However, in today’s facilities management world, that’s simply not enough. Visibility is key for all the variables under your control. The modern facilities manager needs to be on top of the program's financial performance to truly understand not only how it's doing but also exactly what’s working and what’s not working.
Using Data to Address Challenges
Nonetheless, full understanding facilities management financial performance takes more than just proper visibility. Only by digging into the numbers can you determine where there are issues and most importantly, how to address them. For example, there is likely certain equipment that’s causing problems, particular staff that may not be sufficiently trained or new locations driving excessive or unexpected costs. Determining exactly where issues are cropping up is necessary to truly have any hope of improving your efficiency and effectiveness.
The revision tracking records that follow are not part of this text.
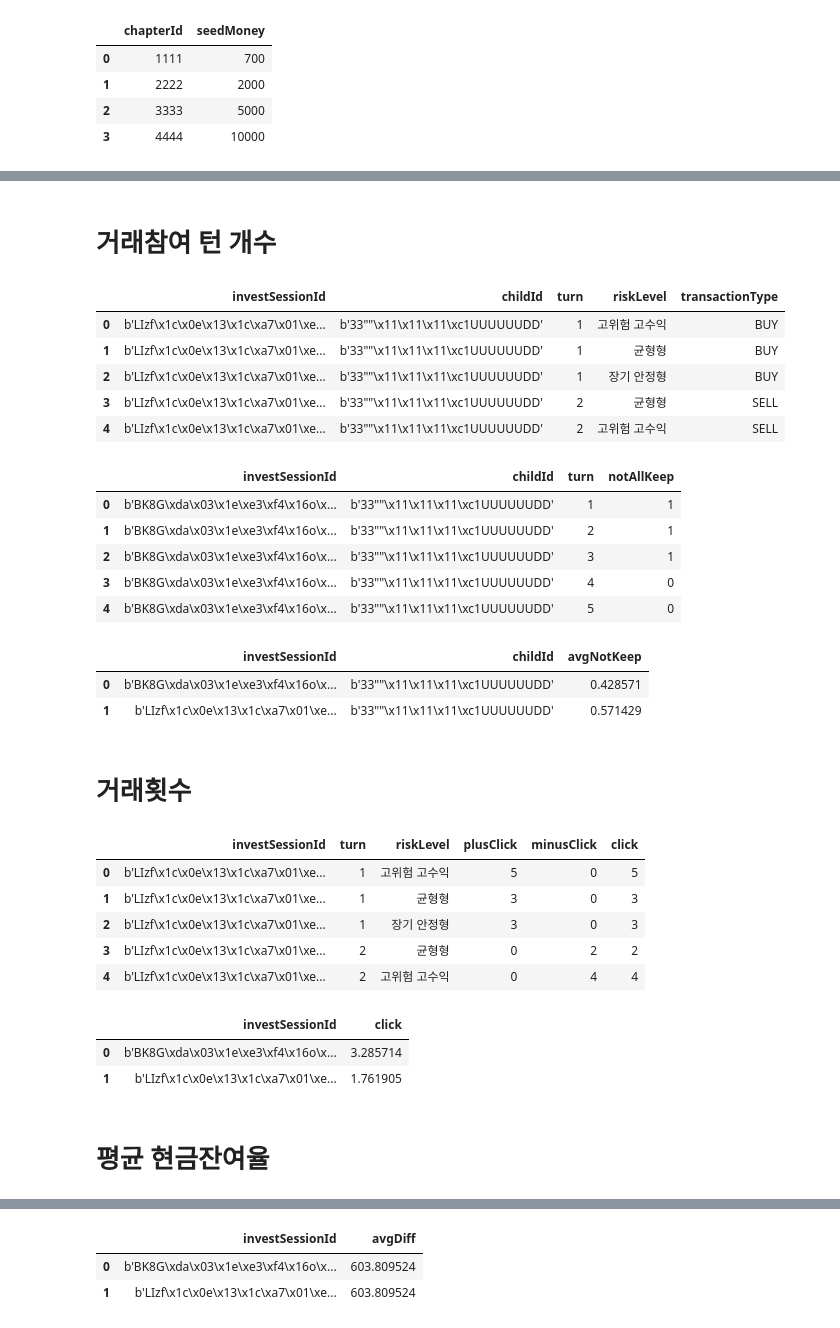
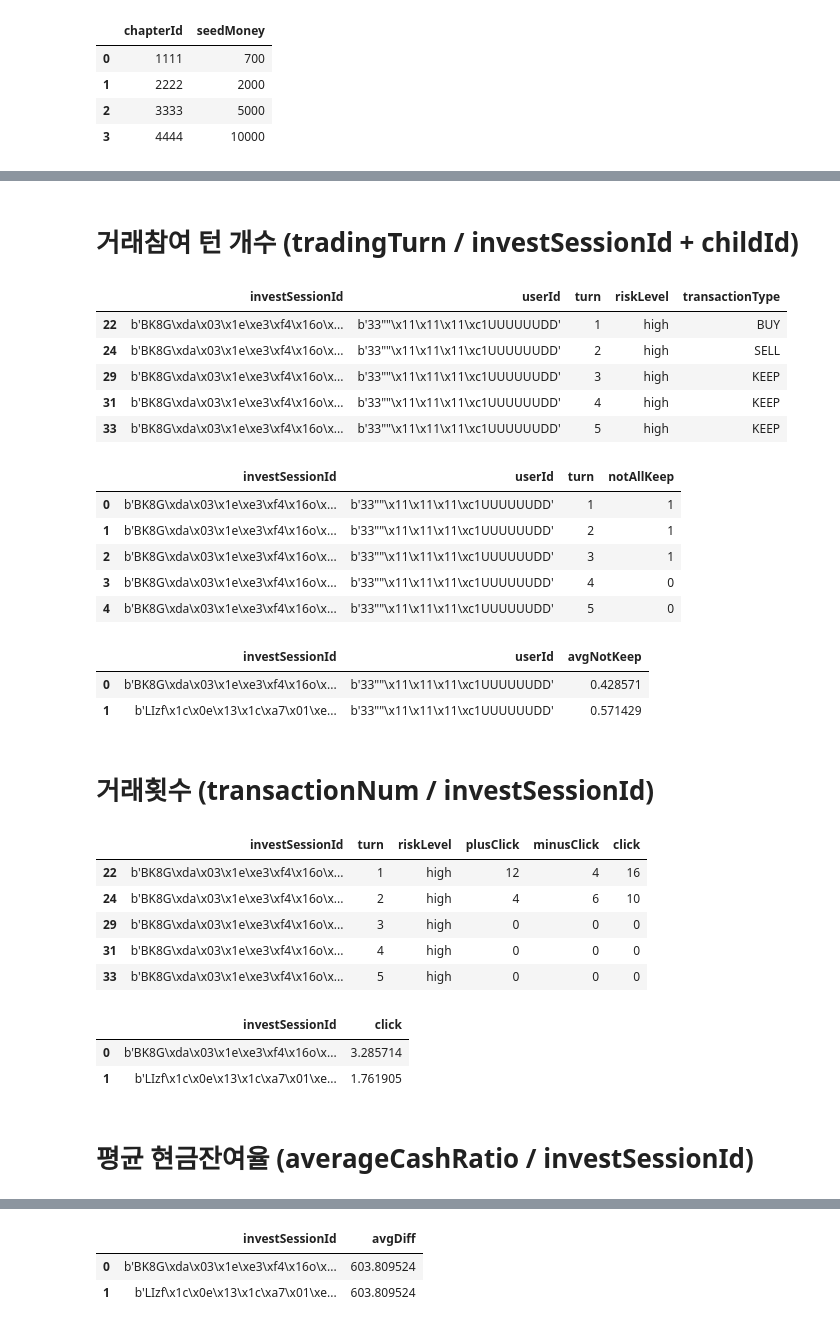
Before and after one commit to team-popo-world/ml-history-analysis, a Jupyter notebook: clustering.ipynb, the cells around one changed output, grey strips where cells are left out. Saved outputs shown, nothing was run; the diff lists cells and outputs as text; code cells hidden in the pictures.

```diff
--- a/clustering.ipynb
+++ b/clustering.ipynb
@@ -59,3 +68,6 @@ df = pd.DataFrame(data)
 # %%
+# 현재는 mongoDB에 childId라고 저장이 되어있는데 나중에 userId로 바뀔 예정이기 때문에 바꾸는 과정 추가해둠
+### 나중에 삭제 될 코드
+df.rename(columns={'childId':'userId'}, inplace=True)
 df.head()
 # %% [output]
@@ -65,3 +77,11 @@ df.head()
 | 2 | b'\x81J\xf4\xad\xc3_\x01\x95!\x95... | b'LIzf\x1c\x0e\x13\x1c\xa7\x01\xe... | 1111 | b'33""\x11\x11\x11\xc1UUUUUUDD' | 1 | 장기 안정형 | 900 | 0 | ... |
 | 3 | b'\xbbO\x1b\xb4j<\x81\x9f>\x08\x1... | b'LIzf\x1c\x0e\x13\x1c\xa7\x01\xe... | 1111 | b'33""\x11\x11\x11\xc1UUUUUUDD' | 2 | 균형형 | 1670 | 100 | ... |
 | 4 | b':BtFH\xba\r%w.\xcfo1A\x0f\x92' | b'LIzf\x1c\x0e\x13\x1c\xa7\x01\xe... | 1111 | b'33""\x11\x11\x11\xc1UUUUUUDD' | 2 | 고위험 고수익 | 1670 | 100 | ... |
+# %%
+# riskLevel 한영변환
+df['riskLevel'] = df['riskLevel'].replace({
+    '고위험 고수익': 'high',
+    '균형형': 'mid',
+    '장기 안정형': 'low'
+})
+df.head()
@@ -67,0 +95,14 @@ df.head()
+# %%
+# 파생 변수 : 이전 턴과 비교한 변화량 컬럼 추가
+# 정렬 (turn 기준으로 비교할 수 있도록)
+df.sort_values(by=['investSessionId', 'riskLevel', 'turn'], inplace=True)
+
+# 이전 턴과 비교한 변화량 계산
+df['deltaShares'] = df.groupby(['investSessionId', 'riskLevel'])['numberOfShares'].diff()
+
+# NaN 값을 numberOfShares 값으로 대체
+df['deltaShares'] = df['deltaShares'].fillna(df['numberOfShares'])
+
+# 정수형으로 변환
+df['deltaShares'] = df['deltaShares'].astype(int)
+df.head()
@@ -115,39 +181,39 @@ seed.head()
 # %% [markdown]
-# 거래참여 턴 개수
+# 거래참여 턴 개수 (tradingTurn / investSessionId + childId)
 # %%
 tpt = df[['investSessionId',
-          'childId',
+          'userId',
           'turn',
           'riskLevel',
           'transactionType']].copy()
 
 tpt.head()
 # %% [output]
-|  | investSessionId | childId | turn | riskLevel | transactionType |
-| 0 | b'LIzf\x1c\x0e\x13\x1c\xa7\x01\xe... | b'33""\x11\x11\x11\xc1UUUUUUDD' | 1 | 고위험 고수익 | BUY |
-| 1 | b'LIzf\x1c\x0e\x13\x1c\xa7\x01\xe... | b'33""\x11\x11\x11\xc1UUUUUUDD' | 1 | 균형형 | BUY |
-| 2 | b'LIzf\x1c\x0e\x13\x1c\xa7\x01\xe... | b'33""\x11\x11\x11\xc1UUUUUUDD' | 1 | 장기 안정형 | BUY |
-| 3 | b'LIzf\x1c\x0e\x13\x1c\xa7\x01\xe... | b'33""\x11\x11\x11\xc1UUUUUUDD' | 2 | 균형형 | SELL |
-| 4 | b'LIzf\x1c\x0e\x13\x1c\xa7\x01\xe... | b'33""\x11\x11\x11\xc1UUUUUUDD' | 2 | 고위험 고수익 | SELL |
+|  | investSessionId | userId | turn | riskLevel | transactionType |
+| 22 | b'BK8G\xda\x03\x1e\xe3\xf4\x16o\x... | b'33""\x11\x11\x11\xc1UUUUUUDD' | 1 | high | BUY |
+| 24 | b'BK8G\xda\x03\x1e\xe3\xf4\x16o\x... | b'33""\x11\x11\x11\xc1UUUUUUDD' | 2 | high | SELL |
+| 29 | b'BK8G\xda\x03\x1e\xe3\xf4\x16o\x... | b'33""\x11\x11\x11\xc1UUUUUUDD' | 3 | high | KEEP |
+| 31 | b'BK8G\xda\x03\x1e\xe3\xf4\x16o\x... | b'33""\x11\x11\x11\xc1UUUUUUDD' | 4 | high | KEEP |
+| 33 | b'BK8G\xda\x03\x1e\xe3\xf4\x16o\x... | b'33""\x11\x11\x11\xc1UUUUUUDD' | 5 | high | KEEP |
 # %%
-hold_flags = tpt.groupby(['investSessionId', 'childId', 'turn'])['transactionType'].apply(lambda x: int((x != "KEEP").any())).reset_index(name="notAllKeep")
+hold_flags = tpt.groupby(['investSessionId', 'userId', 'turn'])['transactionType'].apply(lambda x: int((x != "KEEP").any())).reset_index(name="notAllKeep")
 hold_flags.head()
 # %% [output]
-|  | investSessionId | childId | turn | notAllKeep |
+|  | investSessionId | userId | turn | notAllKeep |
 | 0 | b'BK8G\xda\x03\x1e\xe3\xf4\x16o\x... | b'33""\x11\x11\x11\xc1UUUUUUDD' | 1 | 1 |
 | 1 | b'BK8G\xda\x03\x1e\xe3\xf4\x16o\x... | b'33""\x11\x11\x11\xc1UUUUUUDD' | 2 | 1 |
 | 2 | b'BK8G\xda\x03\x1e\xe3\xf4\x16o\x... | b'33""\x11\x11\x11\xc1UUUUUUDD' | 3 | 1 |
 | 3 | b'BK8G\xda\x03\x1e\xe3\xf4\x16o\x... | b'33""\x11\x11\x11\xc1UUUUUUDD' | 4 | 0 |
 | 4 | b'BK8G\xda\x03\x1e\xe3\xf4\x16o\x... | b'33""\x11\x11\x11\xc1UUUUUUDD' | 5 | 0 |
 # %%
-tradingTurn = hold_flags.groupby(['investSessionId', 'childId'])['notAllKeep'].mean().reset_index(name="avgNotKeep")
+tradingTurn = hold_flags.groupby(['investSessionId', 'userId'])['notAllKeep'].mean().reset_index(name="avgNotKeep")
 tradingTurn.head()
 # %% [output]
-|  | investSessionId | childId | avgNotKeep |
+|  | investSessionId | userId | avgNotKeep |
 | 0 | b'BK8G\xda\x03\x1e\xe3\xf4\x16o\x... | b'33""\x11\x11\x11\xc1UUUUUUDD' | 0.428571 |
 | 1 | b'LIzf\x1c\x0e\x13\x1c\xa7\x01\xe... | b'33""\x11\x11\x11\xc1UUUUUUDD' | 0.571429 |
 # %% [markdown]
-# 거래횟수
+# 거래횟수 (transactionNum / investSessionId)
 # %%
 nt = df[['investSessionId',
           'turn',
@@ -160,11 +226,11 @@ nt['click'] = nt['plusClick'] + nt['minusClick']
 nt.head()
 # %% [output]
 |  | investSessionId | turn | riskLevel | plusClick | minusClick | click |
-| 0 | b'LIzf\x1c\x0e\x13\x1c\xa7\x01\xe... | 1 | 고위험 고수익 | 5 | 0 | 5 |
-| 1 | b'LIzf\x1c\x0e\x13\x1c\xa7\x01\xe... | 1 | 균형형 | 3 | 0 | 3 |
-| 2 | b'LIzf\x1c\x0e\x13\x1c\xa7\x01\xe... | 1 | 장기 안정형 | 3 | 0 | 3 |
-| 3 | b'LIzf\x1c\x0e\x13\x1c\xa7\x01\xe... | 2 | 균형형 | 0 | 2 | 2 |
-| 4 | b'LIzf\x1c\x0e\x13\x1c\xa7\x01\xe... | 2 | 고위험 고수익 | 0 | 4 | 4 |
+| 22 | b'BK8G\xda\x03\x1e\xe3\xf4\x16o\x... | 1 | high | 12 | 4 | 16 |
+| 24 | b'BK8G\xda\x03\x1e\xe3\xf4\x16o\x... | 2 | high | 4 | 6 | 10 |
+| 29 | b'BK8G\xda\x03\x1e\xe3\xf4\x16o\x... | 3 | high | 0 | 0 | 0 |
+| 31 | b'BK8G\xda\x03\x1e\xe3\xf4\x16o\x... | 4 | high | 0 | 0 | 0 |
+| 33 | b'BK8G\xda\x03\x1e\xe3\xf4\x16o\x... | 5 | high | 0 | 0 | 0 |
 # %%
 transactionNum = nt.groupby('investSessionId')[['click']].mean().reset_index()
 transactionNum.head()
@@ -173,7 +239,7 @@ transactionNum.head()
 | 0 | b'BK8G\xda\x03\x1e\xe3\xf4\x16o\x... | 3.285714 |
 | 1 | b'LIzf\x1c\x0e\x13\x1c\xa7\x01\xe... | 1.761905 |
 # %% [markdown]
-# 평균 현금잔여율
+# 평균 현금잔여율 (averageCashRatio / investSessionId)
 # %%
 acr = df[['investSessionId',
           'chapterId',
```
Also changed, not shown: parts of 24 cells of this notebook, 11 other files.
How do you do this? Well, first you need to make sure you’re capturing all the data related to your facilities management program. All your service requests, work orders, planned maintenance schedules, equipment data tied to things like your location/site data, contractor check-ins and check-outs, invoices, warranty info, etc. should be easily stored and accessible. Ideally, you have a sophisticated business intelligence engine to analyze intelligently this information. With such a system in place, you can easily monitor the financial performance across your repair & maintenance activities.
Key Data Every Facilities Manager Needs to Know
Only by automating this FM data collection and analysis can you get the actionable data you need. It’s important your data be granular enough so you can truly uncover where any problems lie so you can remedy them. A few of the financial data points you should be regularly tracking and monitoring include repair and maintenance costs measured against:
Locations (e.g., individual facilities, groups of similar sized locations)
Time Periods (e.g. month-to-month, prior year periods)
Planned / Scheduled Maintenance Activities
Not to Exceed (NTE) Limits
To drive performance for not only the facilities organization but your company as a whole, it’s imperative you gain visibility across all aspects of your program. By being smart about the data you collect and analyze, you ensure the facilities management can add value to the bottom line.
A good first start to understand FM financial performance? Understanding what financial data is important to you and your CFO. To learn more, download our free E-book on the 8 Financial Reports Every Facility Manager Needs (and Every CFO Loves).